▶ _Work required_: Lines from the listing that hold the string "data" are what you should return.

▶ _Study material_:
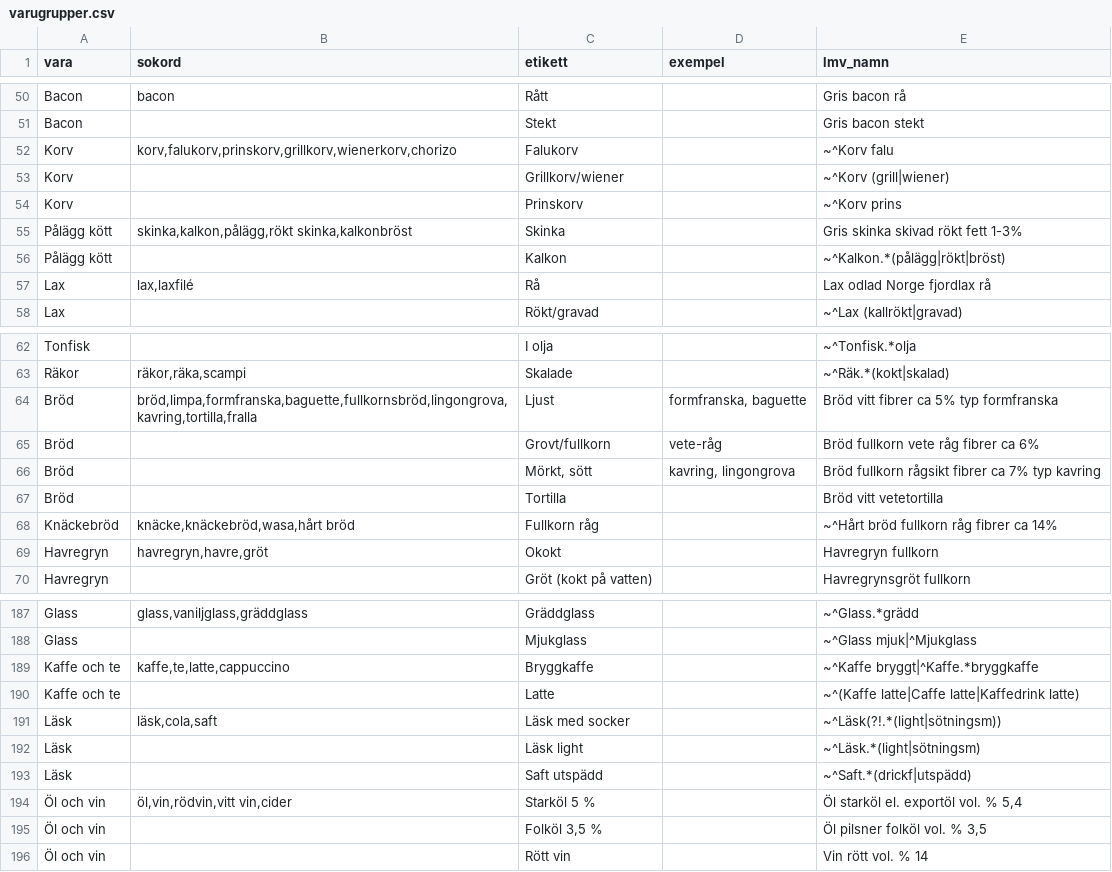
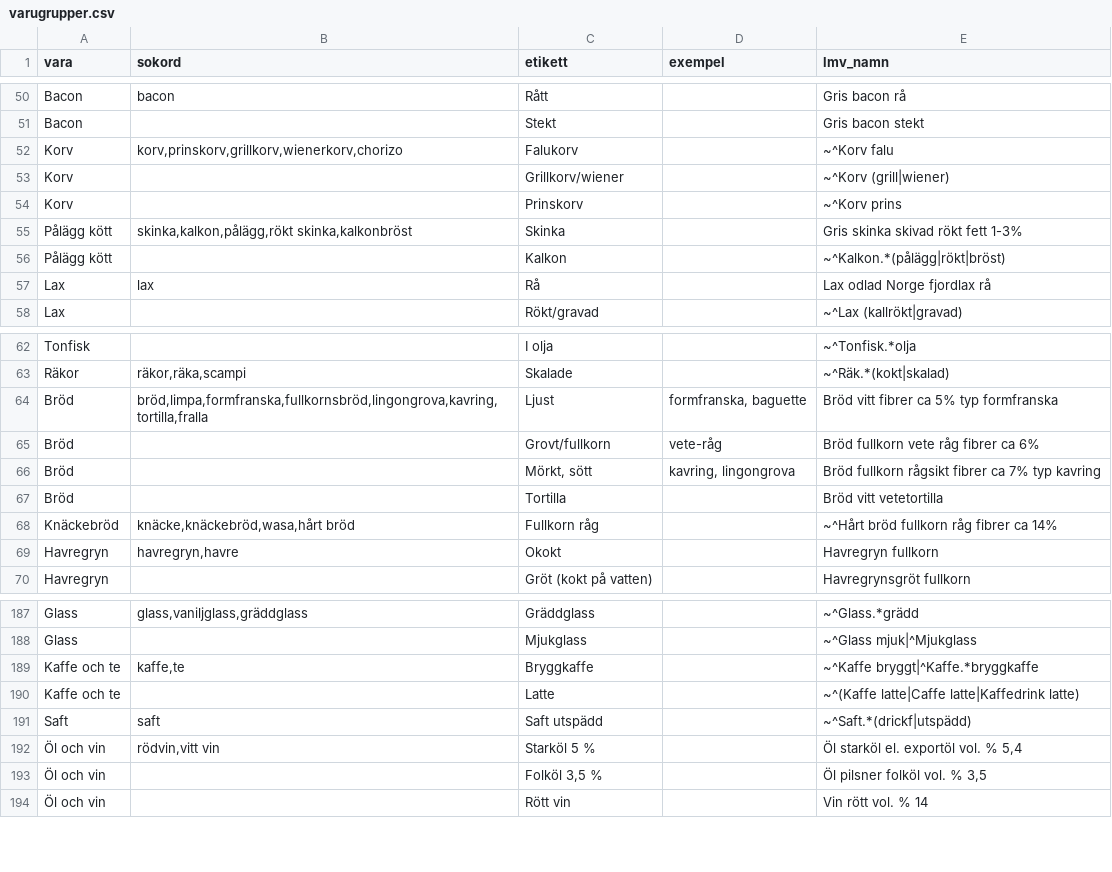
Before and after one commit to FlyingGooner/simple-nutrition, a CSV file: data/indata/varugrupper.csv, drawn as a sheet; only a part is shown, gaps mark what is left out; the diff covers the shown part only.

```diff
--- a/data/indata/varugrupper.csv
+++ b/data/indata/varugrupper.csv
@@ -51,3 +51,3 @@ Bacon;bacon;Rått;;Gris bacon rå
 Bacon;;Stekt;;Gris bacon stekt
-Korv;korv,falukorv,prinskorv,grillkorv,wienerkorv,chorizo;Falukorv;;~^Korv falu
+Korv;korv,prinskorv,grillkorv,wienerkorv,chorizo;Falukorv;;~^Korv falu
 Korv;;Grillkorv/wiener;;~^Korv (grill|wiener)
@@ -56,3 +56,3 @@ Pålägg kött;skinka,kalkon,pålägg,rökt skinka,kalkonbröst;Skinka;;Gris ski
 Pålägg kött;;Kalkon;;~^Kalkon.*(pålägg|rökt|bröst)
-Lax;lax,laxfilé;Rå;;Lax odlad Norge fjordlax rå
+Lax;lax;Rå;;Lax odlad Norge fjordlax rå
 Lax;;Rökt/gravad;;~^Lax (kallrökt|gravad)
@@ -63,3 +63,3 @@ Tonfisk;;I olja;;~^Tonfisk.*olja
 Räkor;räkor,räka,scampi;Skalade;;~^Räk.*(kokt|skalad)
-Bröd;bröd,limpa,formfranska,baguette,fullkornsbröd,lingongrova,kavring,tortilla,fralla;Ljust;formfranska, baguette;Bröd vitt fibrer ca 5% typ formfranska
+Bröd;bröd,limpa,formfranska,fullkornsbröd,lingongrova,kavring,tortilla,fralla;Ljust;formfranska, baguette;Bröd vitt fibrer ca 5% typ formfranska
 Bröd;;Grovt/fullkorn;vete-råg;Bröd fullkorn vete råg fibrer ca 6%
@@ -68,3 +68,3 @@ Bröd;;Tortilla;;Bröd vitt vetetortilla
 Knäckebröd;knäcke,knäckebröd,wasa,hårt bröd;Fullkorn råg;;~^Hårt bröd fullkorn råg fibrer ca 14%
-Havregryn;havregryn,havre,gröt;Okokt;;Havregryn fullkorn
+Havregryn;havregryn,havre;Okokt;;Havregryn fullkorn
 Havregryn;;Gröt (kokt på vatten);;Havregrynsgröt fullkorn
@@ -188,8 +188,6 @@ Glass;glass,vaniljglass,gräddglass;Gräddglass;;~^Glass.*grädd
 Glass;;Mjukglass;;~^Glass mjuk|^Mjukglass
-Kaffe och te;kaffe,te,latte,cappuccino;Bryggkaffe;;~^Kaffe bryggt|^Kaffe.*bryggkaffe
+Kaffe och te;kaffe,te;Bryggkaffe;;~^Kaffe bryggt|^Kaffe.*bryggkaffe
 Kaffe och te;;Latte;;~^(Kaffe latte|Caffe latte|Kaffedrink latte)
-Läsk;läsk,cola,saft;Läsk med socker;;~^Läsk(?!.*(light|sötningsm))
-Läsk;;Läsk light;;~^Läsk.*(light|sötningsm)
-Läsk;;Saft utspädd;;~^Saft.*(drickf|utspädd)
-Öl och vin;öl,vin,rödvin,vitt vin,cider;Starköl 5 %;;Öl starköl el. exportöl vol. % 5,4
+Saft;saft;Saft utspädd;;~^Saft.*(drickf|utspädd)
+Öl och vin;rödvin,vitt vin;Starköl 5 %;;Öl starköl el. exportöl vol. % 5,4
 Öl och vin;;Folköl 3,5 %;;Öl pilsner folköl vol. % 3,5
```
Also changed, not shown: 3 edited cells elsewhere in this file, data/indata/matt.csv, tools/data/schabloner.csv, 11 other files.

▶ _Response to this task_:
Before and after one commit to FlyingGooner/simple-nutrition, a CSV file: data/indata/varugrupper.csv, drawn as a sheet; only a part is shown, gaps mark what is left out; the diff covers the shown part only.
--- a/data/indata/varugrupper.csv
+++ b/data/indata/varugrupper.csv
Also changed, not shown: 3 edited cells elsewhere in this file, data/indata/matt.csv, tools/data/schabloner.csv, 11 other files.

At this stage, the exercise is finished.